Where a line of the data holds the word "figure", copy that line.
--- START ---
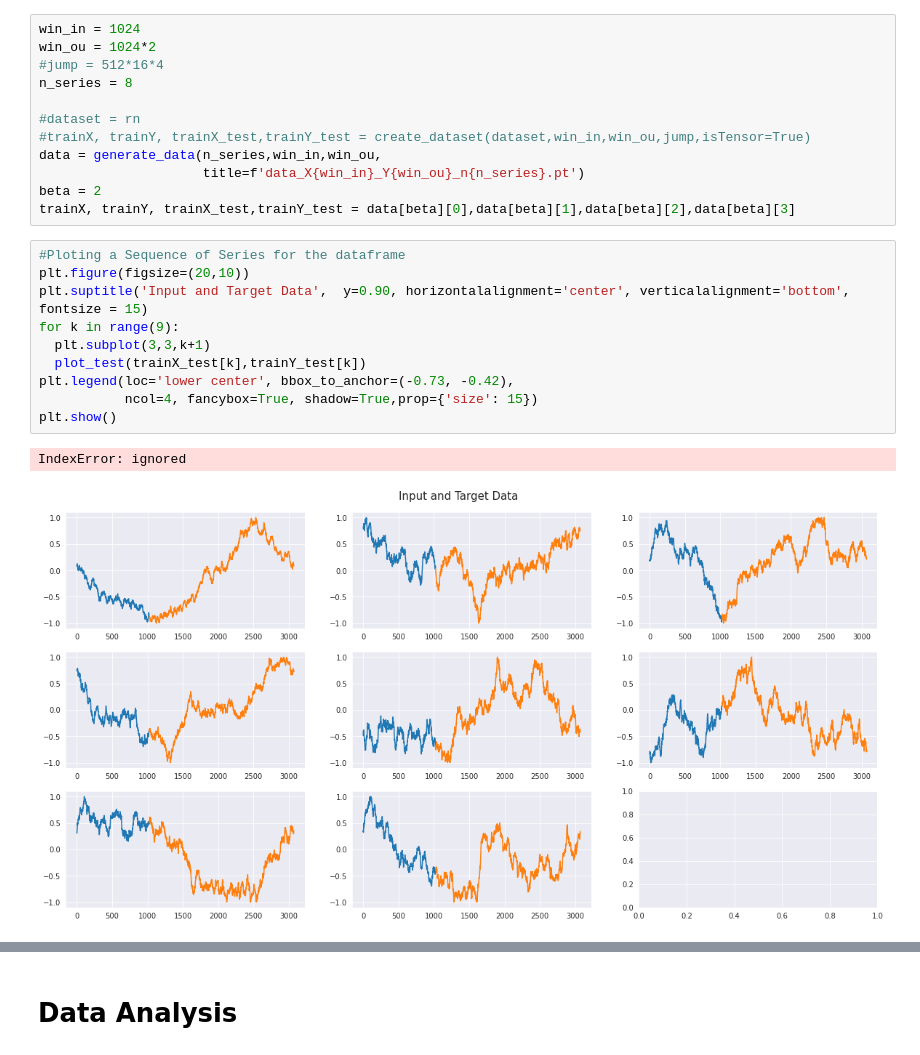
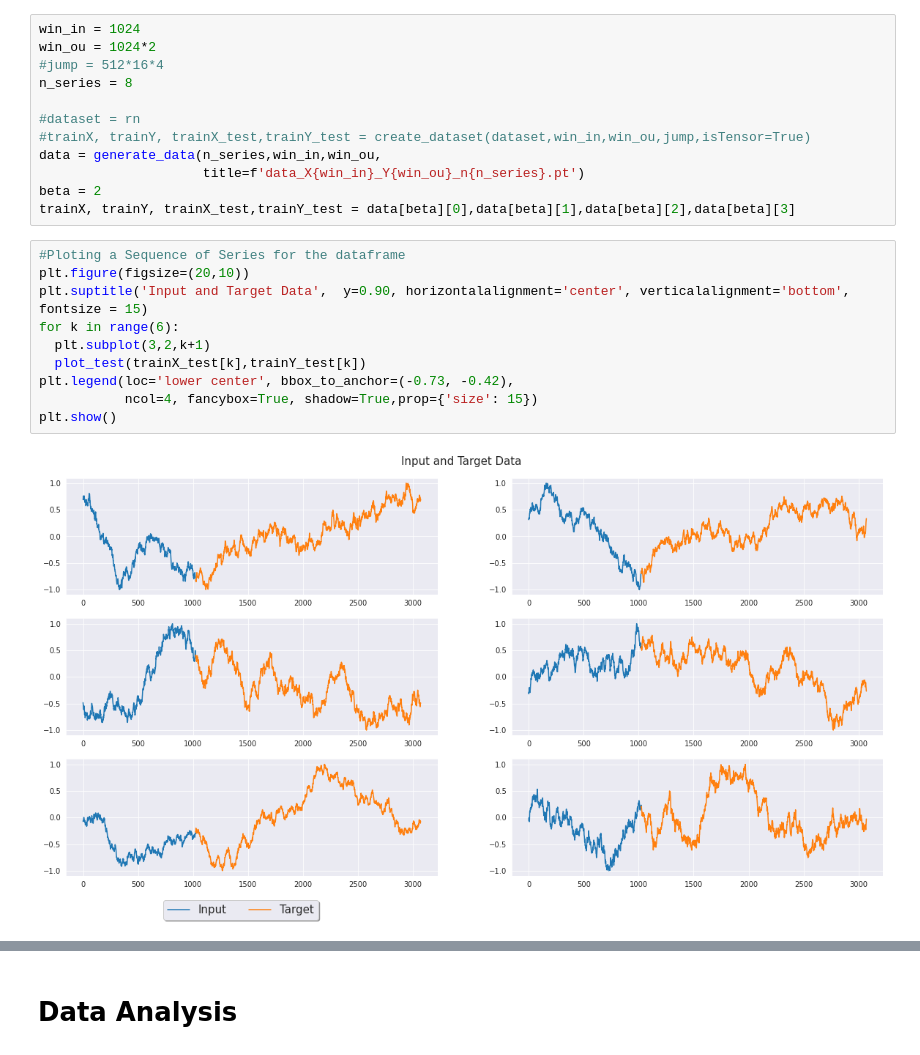
Before and after one commit to barauna-lo/Colored_Noise, a Jupyter notebook: CervejaGratis.ipynb, the cells around one changed output, grey strips where cells are left out. Drawn from its saved outputs; the diff is of its cells as text.

```diff
--- a/CervejaGratis.ipynb
+++ b/CervejaGratis.ipynb
@@ -715,15 +733,14 @@ trainX, trainY, trainX_test,trainY_test = data[beta][0],data[beta][1],data[beta]
 # %%
 #Ploting a Sequence of Series for the dataframe
 plt.figure(figsize=(20,10))
 plt.suptitle('Input and Target Data',  y=0.90, horizontalalignment='center', verticalalignment='bottom', fontsize = 15)
-for k in range(9):
-  plt.subplot(3,3,k+1)
+for k in range(6):
+  plt.subplot(3,2,k+1)
   plot_test(trainX_test[k],trainY_test[k])
 plt.legend(loc='lower center', bbox_to_anchor=(-0.73, -0.42),
            ncol=4, fancybox=True, shadow=True,prop={'size': 15})
 plt.show()
 # %% [output]
-IndexError: ignored
-[figure, old version]
+[figure, new version]
 # %%
 #Ploting train and target data with his power spectruns
```
Also changed, not shown: parts of 12 cells of this notebook.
--- END ---
→ Your solution:
 plt.figure(figsize=(20,10))
-[figure, old version]
+[figure, new version]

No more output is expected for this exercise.